> _TASK_
Check each line of the material for the string "storeHash", then give only how many lines have it.

> _MATERIAL FOR THIS EXERCISE_
======
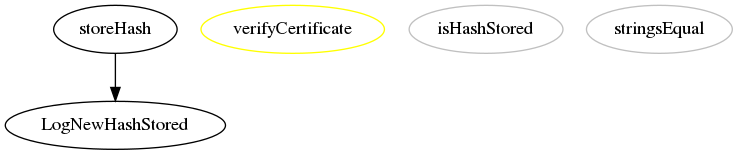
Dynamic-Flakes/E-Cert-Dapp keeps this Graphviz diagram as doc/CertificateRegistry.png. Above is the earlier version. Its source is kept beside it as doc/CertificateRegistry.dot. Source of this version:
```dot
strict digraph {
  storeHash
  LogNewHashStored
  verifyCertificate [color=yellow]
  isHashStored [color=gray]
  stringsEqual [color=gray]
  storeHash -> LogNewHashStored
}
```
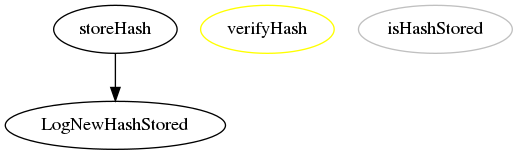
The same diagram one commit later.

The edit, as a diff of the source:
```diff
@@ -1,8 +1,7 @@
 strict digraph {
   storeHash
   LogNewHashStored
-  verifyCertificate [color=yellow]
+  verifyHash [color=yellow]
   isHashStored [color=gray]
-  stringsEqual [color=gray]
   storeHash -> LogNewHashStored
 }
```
======
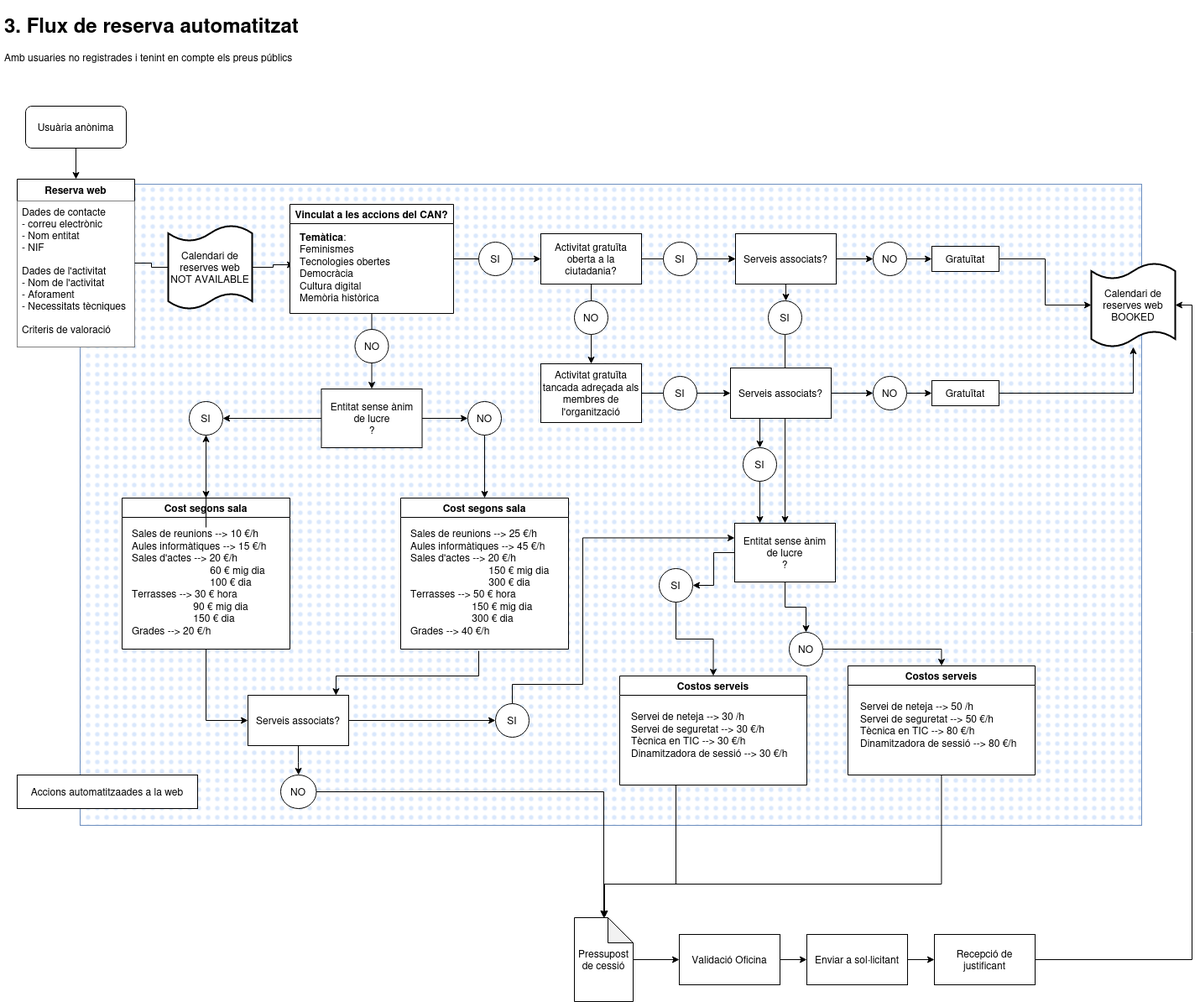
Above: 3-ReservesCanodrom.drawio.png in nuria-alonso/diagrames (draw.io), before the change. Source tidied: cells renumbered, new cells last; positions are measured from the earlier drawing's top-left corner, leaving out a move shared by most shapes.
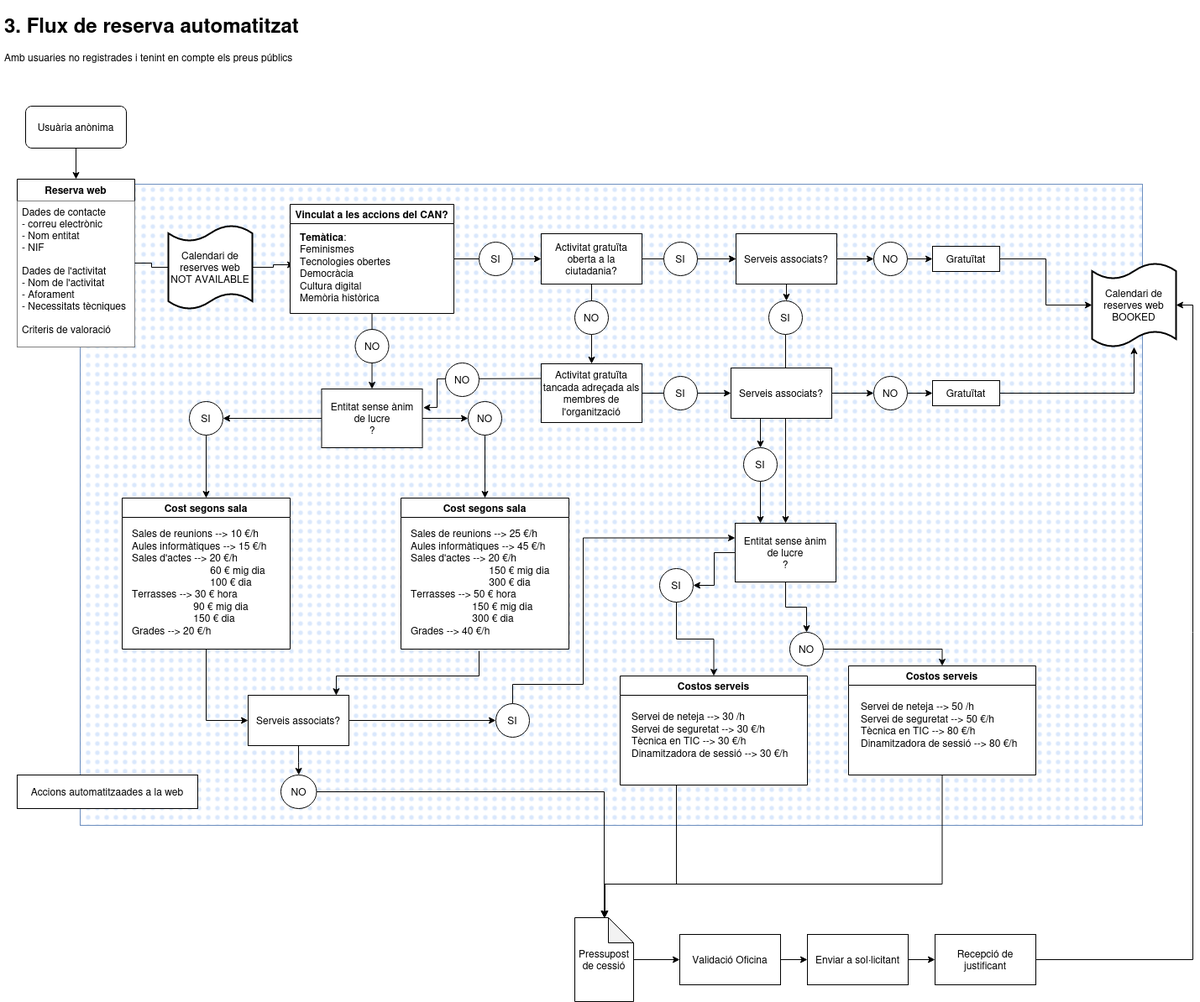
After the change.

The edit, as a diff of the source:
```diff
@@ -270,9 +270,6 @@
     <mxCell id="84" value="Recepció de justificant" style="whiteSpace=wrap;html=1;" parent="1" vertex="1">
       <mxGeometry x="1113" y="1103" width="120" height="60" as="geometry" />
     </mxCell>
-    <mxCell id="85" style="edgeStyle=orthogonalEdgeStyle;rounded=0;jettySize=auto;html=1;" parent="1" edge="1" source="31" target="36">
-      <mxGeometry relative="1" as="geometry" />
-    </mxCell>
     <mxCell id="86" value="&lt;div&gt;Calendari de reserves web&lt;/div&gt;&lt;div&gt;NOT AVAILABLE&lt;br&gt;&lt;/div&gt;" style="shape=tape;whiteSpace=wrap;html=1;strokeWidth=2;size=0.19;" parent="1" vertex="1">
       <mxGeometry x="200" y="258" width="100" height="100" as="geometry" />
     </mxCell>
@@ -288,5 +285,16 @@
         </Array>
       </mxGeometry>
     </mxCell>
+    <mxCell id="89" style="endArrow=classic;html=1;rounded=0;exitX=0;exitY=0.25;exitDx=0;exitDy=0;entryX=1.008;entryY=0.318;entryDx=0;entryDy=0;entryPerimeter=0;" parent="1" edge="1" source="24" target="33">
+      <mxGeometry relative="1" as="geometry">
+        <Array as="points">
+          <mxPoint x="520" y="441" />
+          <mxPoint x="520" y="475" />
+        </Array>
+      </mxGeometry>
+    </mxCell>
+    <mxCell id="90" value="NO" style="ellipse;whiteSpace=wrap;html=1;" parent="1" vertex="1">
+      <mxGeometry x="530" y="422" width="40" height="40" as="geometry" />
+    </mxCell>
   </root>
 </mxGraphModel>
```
======
> _SOLUTION TO THE EXERCISE_
4